He continues: “The bottom line is Jesus said, “I’m coming back for my church,” so I’m making this for the people he said he’s coming back for. On a wedding day, everything’s about the bride. If Jesus says “the church is my bride,” then I make my music for His brides. What do His brides like? I’m going to make that for them and it’s a very peaceful approach. It’s me zeroing in on my calling. Being in the center of my calling has produced opportunities. If those opportunities produce peace in me, that is the cycle I want to be involved in. I’ve chosen not to be involved heavily in the industry cycle of things, and my career has gotten better and my peace has magnified by a hundred times. I’m not mad at the industry at all, but I’m finally like “Oh! I wasn’t called to radio charts.” I was called to the hearts and souls of people sitting in the room. I can pursue that when I make albums. The pursuit of peace and my calling are the number one priorities.”
One final component of his current calling is making his ministry mobile, which will once again be in tandem with his sister and best-selling author/actress Priscilla Shirer. The siblings will set out on the “FerVent 2.0” outing, bringing together faithful expressions from Anthony’s Altared with messages from Priscilla?s upcoming movie Overcomer. “There’s a synergy between a brother and sister, or siblings in general that you can?t manufacture,” Evans noted. “I’m thankful that Priscilla has the career she has and the opportunities even now with her third movie coming out in August. It wasn?t even something that she was trying to pursue, but between that and selling millions of books and Bible studies, we have this opportunity and it just creates something you can’t fabricate.”
And speaking of something that can’t be fabricated, Evans continues being open to “absolutely whatever” God has in store for his talents. Opportunities sometimes come in somewhat Unexpected Places, such as putting together vocals for Tori Kelly’s double Grammy-winning album Hiding Place, a Grammy-nominated episode of Black-ish, vocal contracting for the rap and hip-hop communities, or stepping out onto the revered Hollywood Bowl stage for a co-starring role as The Beast in Disney’s star-studded Beauty And The Beast concert series. This amazing experience paired Anthony with Emmy nominee Zooey Deschanel (New Girl) as Belle, plus Tony Award winner Jane Krakowski (30 Rock, Ally McBeal), Golden Globe and Tony winner Kelsey Grammer (Cheers, Frasier), Taye Diggs (Rent, Hedwig And The Angry Inch) and Rebel Wilson (Bridesmaids, Pitch Perfect).
Of the Hollywood Bowl experience, Evans recalls, “Standing on the side of the stage with 18,000 people in the audience, I started to put this expectation on myself like “you better perform.” And then I thought to myself, “Anthony, this is what will make you crash.
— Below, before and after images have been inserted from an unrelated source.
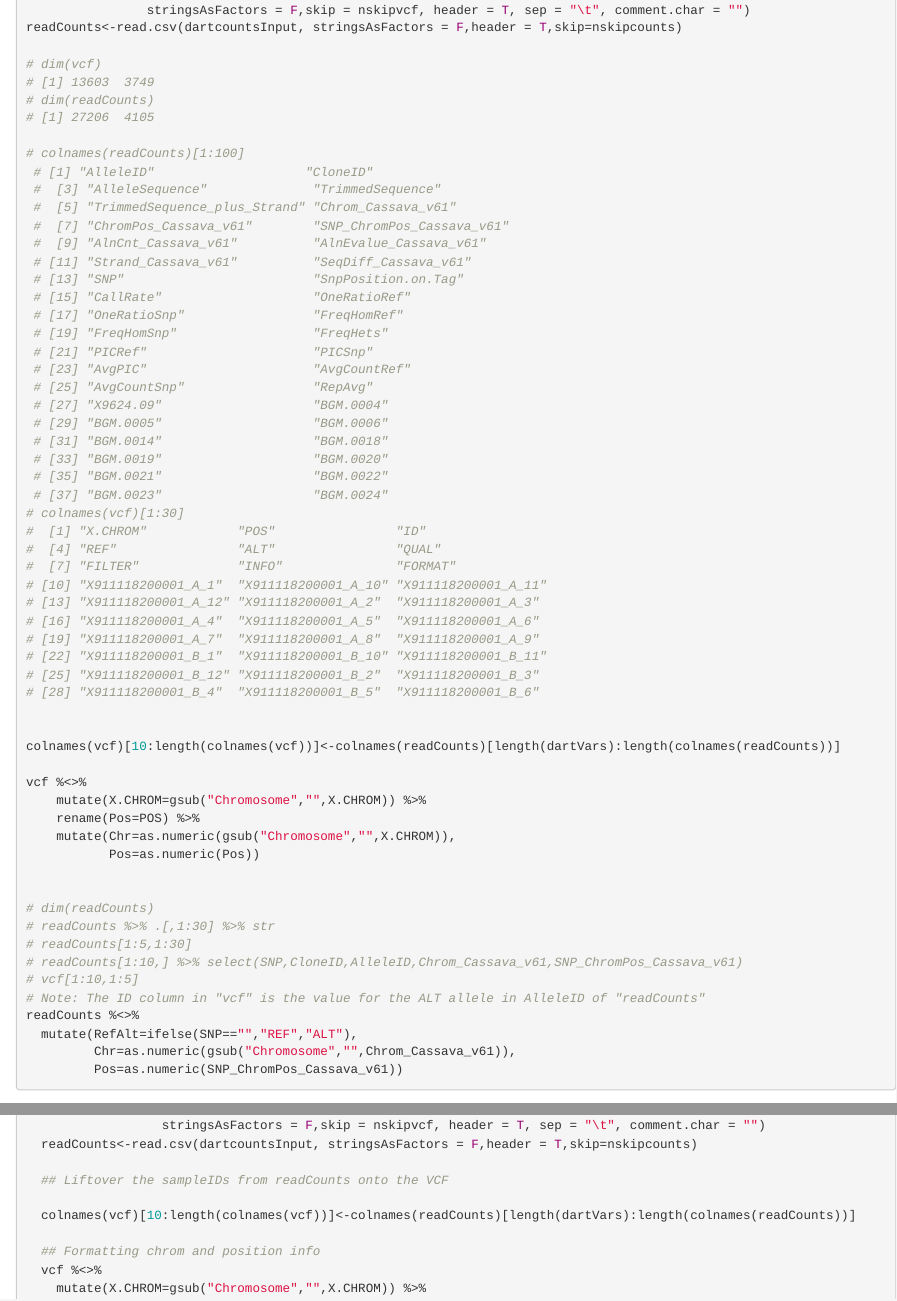
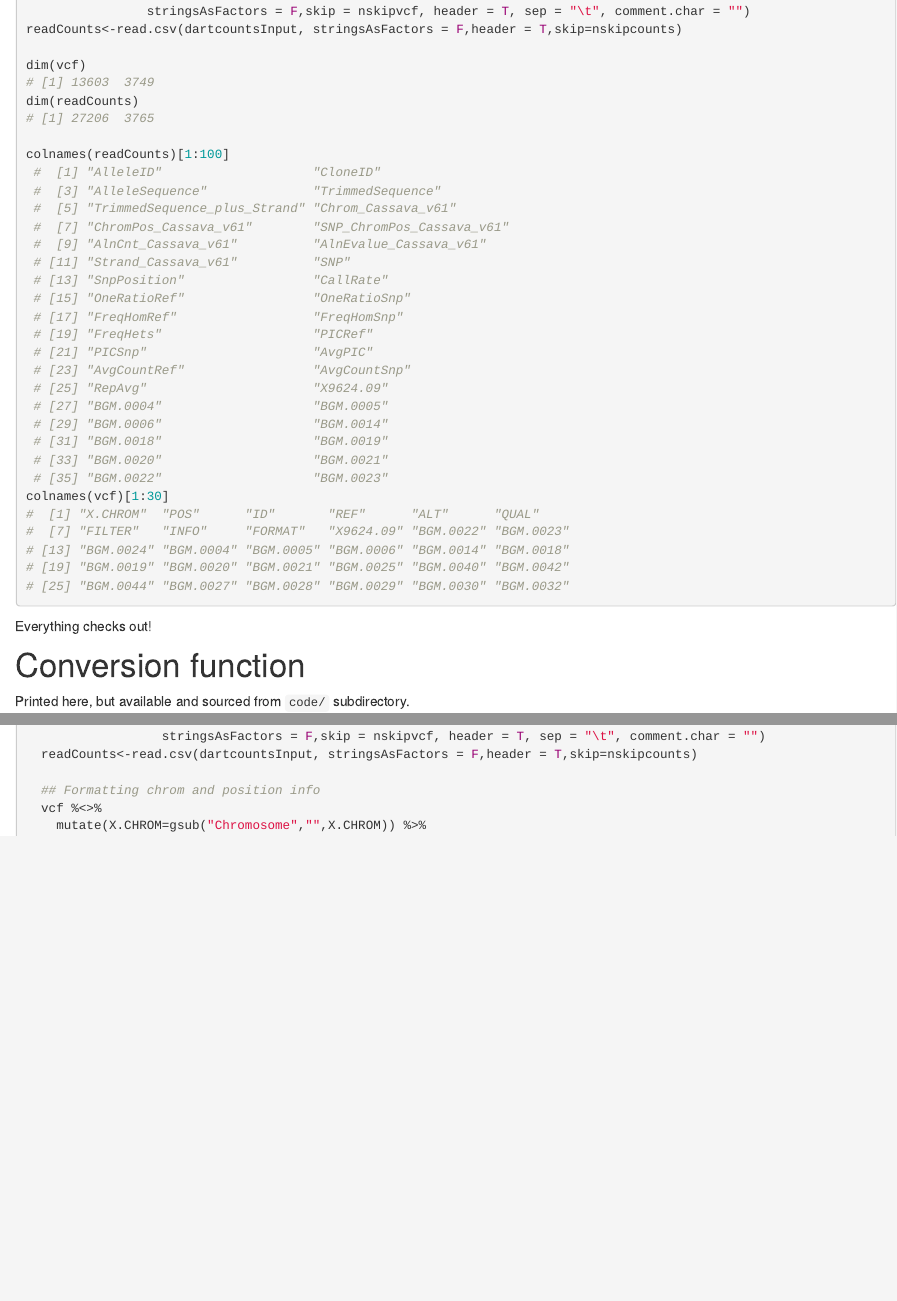
Before and after one commit to wolfemd/NaCRRI_2020GS, an R Markdown document (analysis/convertDCas20_5360_ToVCF.Rmd): the page in a window 1100 px wide, from 860 px down before the commit and from 900 px down after it, so that both start at the same text, and a second part further down, joined at a grey line. Rendered offline with R 4.5, knitr and Pandoc, with nearby package versions; drawn as R Markdown's standard HTML page in place of the format the file asks for.

Commit message:
No longer need to rename VCF columns using readCounts thanks to new file from DArT.

````diff
--- a/analysis/convertDCas20_5360_ToVCF.Rmd
+++ b/analysis/convertDCas20_5360_ToVCF.Rmd
@@ -48,64 +50,39 @@ vcf<-read.table(dartvcfInput,
                 stringsAsFactors = F,skip = nskipvcf, header = T, sep = "\t", comment.char = "")
 readCounts<-read.csv(dartcountsInput, stringsAsFactors = F,header = T,skip=nskipcounts)
 
-# dim(vcf)
+dim(vcf)
 # [1] 13603  3749
-# dim(readCounts)
-# [1] 27206  4105
+dim(readCounts)
+# [1] 27206  3765
 
-# colnames(readCounts)[1:100]
- # [1] "AlleleID"                    "CloneID"
+colnames(readCounts)[1:100]
+ #  [1] "AlleleID"                    "CloneID"
  #  [3] "AlleleSequence"              "TrimmedSequence"
  #  [5] "TrimmedSequence_plus_Strand" "Chrom_Cassava_v61"
  #  [7] "ChromPos_Cassava_v61"        "SNP_ChromPos_Cassava_v61"
  #  [9] "AlnCnt_Cassava_v61"          "AlnEvalue_Cassava_v61"
- # [11] "Strand_Cassava_v61"          "SeqDiff_Cassava_v61"
- # [13] "SNP"                         "SnpPosition.on.Tag"
- # [15] "CallRate"                    "OneRatioRef"
- # [17] "OneRatioSnp"                 "FreqHomRef"
- # [19] "FreqHomSnp"                  "FreqHets"
- # [21] "PICRef"                      "PICSnp"
- # [23] "AvgPIC"                      "AvgCountRef"
- # [25] "AvgCountSnp"                 "RepAvg"
- # [27] "X9624.09"                    "BGM.0004"
- # [29] "BGM.0005"                    "BGM.0006"
- # [31] "BGM.0014"                    "BGM.0018"
- # [33] "BGM.0019"                    "BGM.0020"
- # [35] "BGM.0021"                    "BGM.0022"
- # [37] "BGM.0023"                    "BGM.0024"
-# colnames(vcf)[1:30]
-#  [1] "X.CHROM"            "POS"                "ID"
-#  [4] "REF"                "ALT"                "QUAL"
-#  [7] "FILTER"             "INFO"               "FORMAT"
-# [10] "X911118200001_A_1"  "X911118200001_A_10" "X911118200001_A_11"
-# [13] "X911118200001_A_12" "X911118200001_A_2"  "X911118200001_A_3"
-# [16] "X911118200001_A_4"  "X911118200001_A_5"  "X911118200001_A_6"
-# [19] "X911118200001_A_7"  "X911118200001_A_8"  "X911118200001_A_9"
-# [22] "X911118200001_B_1"  "X911118200001_B_10" "X911118200001_B_11"
-# [25] "X911118200001_B_12" "X911118200001_B_2"  "X911118200001_B_3"
-# [28] "X911118200001_B_4"  "X911118200001_B_5"  "X911118200001_B_6"
+ # [11] "Strand_Cassava_v61"          "SNP"
+ # [13] "SnpPosition"                 "CallRate"
+ # [15] "OneRatioRef"                 "OneRatioSnp"
+ # [17] "FreqHomRef"                  "FreqHomSnp"
+ # [19] "FreqHets"                    "PICRef"
+ # [21] "PICSnp"                      "AvgPIC"
+ # [23] "AvgCountRef"                 "AvgCountSnp"
+ # [25] "RepAvg"                      "X9624.09"
+ # [27] "BGM.0004"                    "BGM.0005"
+ # [29] "BGM.0006"                    "BGM.0014"
+ # [31] "BGM.0018"                    "BGM.0019"
+ # [33] "BGM.0020"                    "BGM.0021"
+ # [35] "BGM.0022"                    "BGM.0023"
+colnames(vcf)[1:30]
+#  [1] "X.CHROM"  "POS"      "ID"       "REF"      "ALT"      "QUAL"
+#  [7] "FILTER"   "INFO"     "FORMAT"   "X9624.09" "BGM.0022" "BGM.0023"
+# [13] "BGM.0024" "BGM.0004" "BGM.0005" "BGM.0006" "BGM.0014" "BGM.0018"
+# [19] "BGM.0019" "BGM.0020" "BGM.0021" "BGM.0025" "BGM.0040" "BGM.0042"
+# [25] "BGM.0044" "BGM.0027" "BGM.0028" "BGM.0029" "BGM.0030" "BGM.0032"
+```
 
-
-colnames(vcf)[10:length(colnames(vcf))]<-colnames(readCounts)[length(dartVars):length(colnames(readCounts))]
-
-vcf %<>%
-    mutate(X.CHROM=gsub("Chromosome","",X.CHROM)) %>%
-    rename(Pos=POS) %>%
-    mutate(Chr=as.numeric(gsub("Chromosome","",X.CHROM)),
-           Pos=as.numeric(Pos))
-
-
-# dim(readCounts)
-# readCounts %>% .[,1:30] %>% str
-# readCounts[1:5,1:30]
-# readCounts[1:10,] %>% select(SNP,CloneID,AlleleID,Chrom_Cassava_v61,SNP_ChromPos_Cassava_v61)
-# vcf[1:10,1:5]
-# Note: The ID column in "vcf" is the value for the ALT allele in AlleleID of "readCounts"
-readCounts %<>%
-  mutate(RefAlt=ifelse(SNP=="","REF","ALT"),
-         Chr=as.numeric(gsub("Chromosome","",Chrom_Cassava_v61)),
-         Pos=as.numeric(SNP_ChromPos_Cassava_v61))
-```
+Everything checks out!
 
 # Conversion function
 Printed here, but available and sourced from `code/` subdirectory.
````
Also changed, not shown: code/convertDart2vcf.R (+0 -4 lines), analysis/convertDCas20_5360_ToVCF.Rmd (16 more changed lines).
What you have to realize, is that you have been taking steps towards this moment for 15 years. I walked up confident because I acknowledged the fact that I’ve been taking daily steps towards becoming who I needed to be for the stage. I believe it relates the same way to being a child of God. This allows us to pivot our perspective as it relates to expectations. You’ll be ready for it, but it will be from a step-by-step place versus, “today you need to be the best you’ve ever been.” Pursuing my emotional and spiritual health has altered how I view God, period.”
Adds Evans: “If I would’ve given up in prior moments that seemed inconsequential, I wouldn’t have been ready for this particular moment, so that was a huge blessing. That’s the same way it relates to my career and opportunities. It came from being faithful in the little, and eventually a lot will come out of the future moments. I don’t mean a lot in the sense of Hollywood. I mean a lot in the sense of impacting people’s lives.”